Nothing but the text of the listing, repeated exactly, belongs in the answer; leave the images out.
========
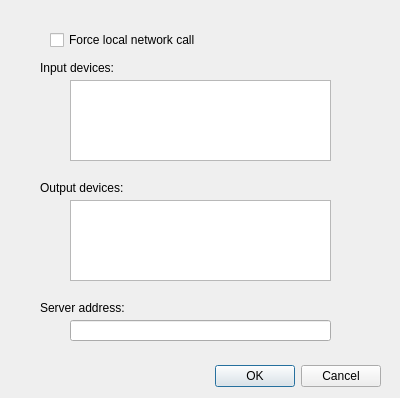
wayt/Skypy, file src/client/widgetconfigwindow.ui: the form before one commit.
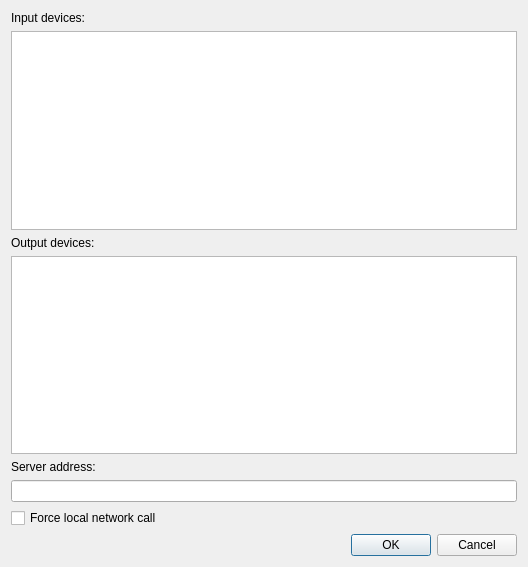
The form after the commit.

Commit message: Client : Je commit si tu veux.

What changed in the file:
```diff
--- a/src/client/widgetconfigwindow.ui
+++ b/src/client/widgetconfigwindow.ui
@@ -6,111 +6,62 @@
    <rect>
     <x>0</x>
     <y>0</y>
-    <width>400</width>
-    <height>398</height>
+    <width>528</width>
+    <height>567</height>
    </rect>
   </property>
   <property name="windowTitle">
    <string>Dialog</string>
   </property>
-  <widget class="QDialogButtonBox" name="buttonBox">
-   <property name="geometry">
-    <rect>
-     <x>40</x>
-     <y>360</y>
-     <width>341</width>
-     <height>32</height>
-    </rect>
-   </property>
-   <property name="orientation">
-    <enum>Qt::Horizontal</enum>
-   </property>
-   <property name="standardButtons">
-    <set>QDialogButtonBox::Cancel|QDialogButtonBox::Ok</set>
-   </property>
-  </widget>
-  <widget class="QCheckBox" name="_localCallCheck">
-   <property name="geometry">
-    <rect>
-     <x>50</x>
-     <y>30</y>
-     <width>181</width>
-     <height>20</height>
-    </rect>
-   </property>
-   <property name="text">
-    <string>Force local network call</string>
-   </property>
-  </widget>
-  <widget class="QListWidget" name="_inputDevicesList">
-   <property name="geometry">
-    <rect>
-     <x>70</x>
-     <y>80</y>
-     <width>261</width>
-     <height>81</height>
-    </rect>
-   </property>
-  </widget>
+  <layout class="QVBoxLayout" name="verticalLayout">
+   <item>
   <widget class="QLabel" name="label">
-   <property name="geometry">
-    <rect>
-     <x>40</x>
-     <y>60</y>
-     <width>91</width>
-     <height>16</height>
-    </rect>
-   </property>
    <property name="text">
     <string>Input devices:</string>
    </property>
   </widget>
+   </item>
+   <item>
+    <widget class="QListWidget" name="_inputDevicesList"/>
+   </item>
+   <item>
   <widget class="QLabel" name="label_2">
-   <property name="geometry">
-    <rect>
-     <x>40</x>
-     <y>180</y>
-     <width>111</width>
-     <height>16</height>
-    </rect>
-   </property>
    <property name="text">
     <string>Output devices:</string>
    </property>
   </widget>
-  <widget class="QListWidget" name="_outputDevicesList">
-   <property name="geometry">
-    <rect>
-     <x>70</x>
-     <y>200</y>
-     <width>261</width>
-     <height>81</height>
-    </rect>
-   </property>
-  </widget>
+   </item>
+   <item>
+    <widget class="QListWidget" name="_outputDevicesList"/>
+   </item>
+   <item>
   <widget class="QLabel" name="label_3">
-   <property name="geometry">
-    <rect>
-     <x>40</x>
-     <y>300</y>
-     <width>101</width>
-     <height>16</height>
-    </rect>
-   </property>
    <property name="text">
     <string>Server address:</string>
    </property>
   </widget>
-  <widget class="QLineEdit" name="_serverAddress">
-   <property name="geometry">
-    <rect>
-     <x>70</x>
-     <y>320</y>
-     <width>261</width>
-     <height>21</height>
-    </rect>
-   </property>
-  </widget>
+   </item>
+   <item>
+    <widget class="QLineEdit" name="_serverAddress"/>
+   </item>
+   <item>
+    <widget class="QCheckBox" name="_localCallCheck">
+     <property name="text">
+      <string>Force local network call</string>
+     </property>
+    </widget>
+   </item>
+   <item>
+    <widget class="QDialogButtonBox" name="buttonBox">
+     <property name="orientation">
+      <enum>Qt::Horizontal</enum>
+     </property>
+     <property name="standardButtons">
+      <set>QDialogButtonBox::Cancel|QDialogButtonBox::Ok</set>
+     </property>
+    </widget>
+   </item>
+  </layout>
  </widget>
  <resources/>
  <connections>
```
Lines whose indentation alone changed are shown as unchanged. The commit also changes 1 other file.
========
ANSWER FOR THE TASK ▸
wayt/Skypy, file src/client/widgetconfigwindow.ui: the form before one commit.
The form after the commit.

Commit message: Client : Je commit si tu veux.

What changed in the file:
```diff
--- a/src/client/widgetconfigwindow.ui
+++ b/src/client/widgetconfigwindow.ui
@@ -6,111 +6,62 @@
    <rect>
     <x>0</x>
     <y>0</y>
-    <width>400</width>
-    <height>398</height>
+    <width>528</width>
+    <height>567</height>
    </rect>
   </property>
   <property name="windowTitle">
    <string>Dialog</string>
   </property>
-  <widget class="QDialogButtonBox" name="buttonBox">
-   <property name="geometry">
-    <rect>
-     <x>40</x>
-     <y>360</y>
-     <width>341</width>
-     <height>32</height>
-    </rect>
-   </property>
-   <property name="orientation">
-    <enum>Qt::Horizontal</enum>
-   </property>
-   <property name="standardButtons">
-    <set>QDialogButtonBox::Cancel|QDialogButtonBox::Ok</set>
-   </property>
-  </widget>
-  <widget class="QCheckBox" name="_localCallCheck">
-   <property name="geometry">
-    <rect>
-     <x>50</x>
-     <y>30</y>
-     <width>181</width>
-     <height>20</height>
-    </rect>
-   </property>
-   <property name="text">
-    <string>Force local network call</string>
-   </property>
-  </widget>
-  <widget class="QListWidget" name="_inputDevicesList">
-   <property name="geometry">
-    <rect>
-     <x>70</x>
-     <y>80</y>
-     <width>261</width>
-     <height>81</height>
-    </rect>
-   </property>
-  </widget>
+  <layout class="QVBoxLayout" name="verticalLayout">
+   <item>
   <widget class="QLabel" name="label">
-   <property name="geometry">
-    <rect>
-     <x>40</x>
-     <y>60</y>
-     <width>91</width>
-     <height>16</height>
-    </rect>
-   </property>
    <property name="text">
     <string>Input devices:</string>
    </property>
   </widget>
+   </item>
+   <item>
+    <widget class="QListWidget" name="_inputDevicesList"/>
+   </item>
+   <item>
   <widget class="QLabel" name="label_2">
-   <property name="geometry">
-    <rect>
-     <x>40</x>
-     <y>180</y>
-     <width>111</width>
-     <height>16</height>
-    </rect>
-   </property>
    <property name="text">
     <string>Output devices:</string>
    </property>
   </widget>
-  <widget class="QListWidget" name="_outputDevicesList">
-   <property name="geometry">
-    <rect>
-     <x>70</x>
-     <y>200</y>
-     <width>261</width>
-     <height>81</height>
-    </rect>
-   </property>
-  </widget>
+   </item>
+   <item>
+    <widget class="QListWidget" name="_outputDevicesList"/>
+   </item>
+   <item>
   <widget class="QLabel" name="label_3">
-   <property name="geometry">
-    <rect>
-     <x>40</x>
-     <y>300</y>
-     <width>101</width>
-     <height>16</height>
-    </rect>
-   </property>
    <property name="text">
     <string>Server address:</string>
    </property>
   </widget>
-  <widget class="QLineEdit" name="_serverAddress">
-   <property name="geometry">
-    <rect>
-     <x>70</x>
-     <y>320</y>
-     <width>261</width>
-     <height>21</height>
-    </rect>
-   </property>
-  </widget>
+   </item>
+   <item>
+    <widget class="QLineEdit" name="_serverAddress"/>
+   </item>
+   <item>
+    <widget class="QCheckBox" name="_localCallCheck">
+     <property name="text">
+      <string>Force local network call</string>
+     </property>
+    </widget>
+   </item>
+   <item>
+    <widget class="QDialogButtonBox" name="buttonBox">
+     <property name="orientation">
+      <enum>Qt::Horizontal</enum>
+     </property>
+     <property name="standardButtons">
+      <set>QDialogButtonBox::Cancel|QDialogButtonBox::Ok</set>
+     </property>
+    </widget>
+   </item>
+  </layout>
  </widget>
  <resources/>
  <connections>
```
Lines whose indentation alone changed are shown as unchanged. The commit also changes 1 other file.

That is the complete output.